> _Work required_
Go through the data below. List every line that holds the word "control".

(User interface change data)
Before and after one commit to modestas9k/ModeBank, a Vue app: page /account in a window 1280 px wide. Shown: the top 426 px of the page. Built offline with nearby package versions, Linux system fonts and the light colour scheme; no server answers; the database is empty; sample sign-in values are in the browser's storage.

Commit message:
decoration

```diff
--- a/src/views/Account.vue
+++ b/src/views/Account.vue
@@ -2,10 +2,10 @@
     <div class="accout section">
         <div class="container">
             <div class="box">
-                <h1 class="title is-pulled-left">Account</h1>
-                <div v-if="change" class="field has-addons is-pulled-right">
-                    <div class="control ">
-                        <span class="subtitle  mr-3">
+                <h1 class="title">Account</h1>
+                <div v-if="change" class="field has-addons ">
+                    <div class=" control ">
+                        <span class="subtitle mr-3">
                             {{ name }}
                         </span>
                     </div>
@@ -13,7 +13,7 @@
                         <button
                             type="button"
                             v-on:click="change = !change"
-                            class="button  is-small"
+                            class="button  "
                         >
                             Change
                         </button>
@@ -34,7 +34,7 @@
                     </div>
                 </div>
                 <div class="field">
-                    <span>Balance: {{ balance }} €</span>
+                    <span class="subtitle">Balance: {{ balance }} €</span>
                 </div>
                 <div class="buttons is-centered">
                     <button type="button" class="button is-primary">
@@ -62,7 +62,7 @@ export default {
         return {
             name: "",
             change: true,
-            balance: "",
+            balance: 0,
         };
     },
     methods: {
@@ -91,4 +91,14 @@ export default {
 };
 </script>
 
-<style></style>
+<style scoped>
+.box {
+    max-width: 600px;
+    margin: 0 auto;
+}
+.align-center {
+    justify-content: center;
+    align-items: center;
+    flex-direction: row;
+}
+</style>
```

> _Response_
-                    <div class="control ">
+                    <div class=" control ">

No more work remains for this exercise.